Pulled from the Anacostia,
a remora hitched to the Potomac,
Sligo Creek draws its stomach
away from the sculpted cage
of its ribs, dupe for the trickle-down
of everyone else’s appetite,
loosening and tightening its belt
one single, seasoned notch at a time.
Withstanding the wash, neck
outstretched, the turtle is engraved
like a cave wall, filled with the flesh
of adaptation. We have come from
where we have replaced the birds
with sun-phantoms, their woven pouches
with semaphores dripping from steel
poles. We no longer look to the limbs
of elms, where their wings stutter through
leaves and their song rings brassier
than so many other raucous horns
of plenty.

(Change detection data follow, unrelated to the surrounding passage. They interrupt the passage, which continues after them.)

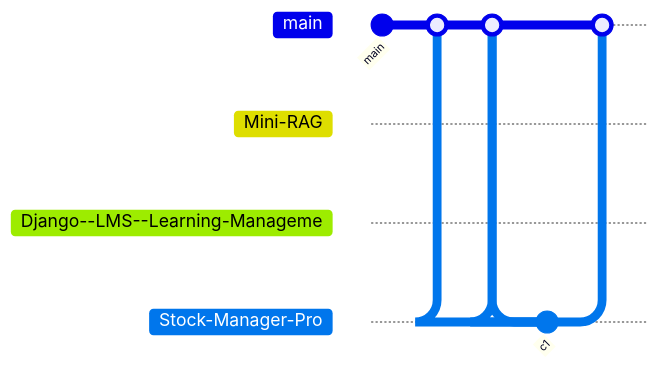
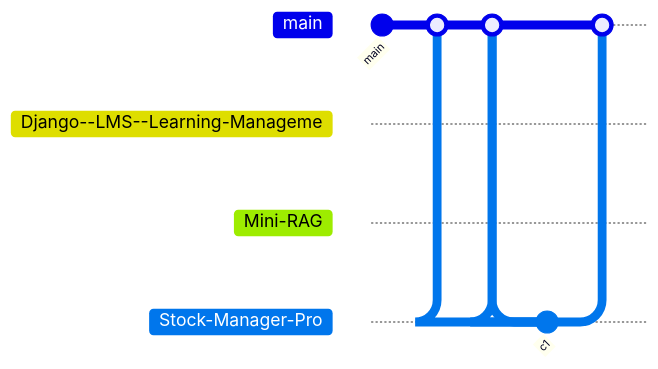
Before and after one commit to AbdullahBakir97/AbdullahBakir97: the diagram in README.md, drawn with Mermaid. The commit also changed other lines of this file and 4 other files, not shown here.

````diff
--- a/README.md
+++ b/README.md
@@ -336,19 +336,19 @@
 ```mermaid
 gitGraph
    commit id: "main"
+   branch Django--LMS--Learning-Manageme
+   checkout Django--LMS--Learning-Manageme
+   commit id: "c1"
+   checkout main
+   merge Django--LMS--Learning-Manageme
    branch Mini-RAG
    checkout Mini-RAG
    commit id: "c1"
    checkout main
    merge Mini-RAG
-   branch Django--LMS--Learning-Manageme
-   checkout Django--LMS--Learning-Manageme
-   commit id: "c1"
-   checkout main
-   merge Django--LMS--Learning-Manageme
    branch Stock-Manager-Pro
    checkout Stock-Manager-Pro
    commit id: "c1"
    checkout main
    merge Stock-Manager-Pro
 ```
````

O torope, show us how
to siphon the fresh layers from the taint,
lift our heads to the sky and glory
in what is offered so that we, too,
may pass these primal stories on.
Jen Karetnick is the author of ten poetry collections, including
Hunger Until It’s Pain (Salmon Poetry, forthcoming spring 2023)
and The Burning Where Breath Used to Be (David Robert Books,
forthcoming August 2020). Her poems appear recently or are forthcoming
in Barrow Street, The Comstock Review, december, Michigan Quarterly Review,
Terrain, Under a Warm Green Linden, Valparaiso Poetry Review, and elsewhere.
Co-founder and managing editor of SWWIM Every Day, Jen is currently a Deering Estate Artist-in-Residence.
Find her on Twitter @Kavetchnik and Instagram @JenKaretnick, or see jkaretnick.com.
Featured Image: Chingaza by Natá Kohli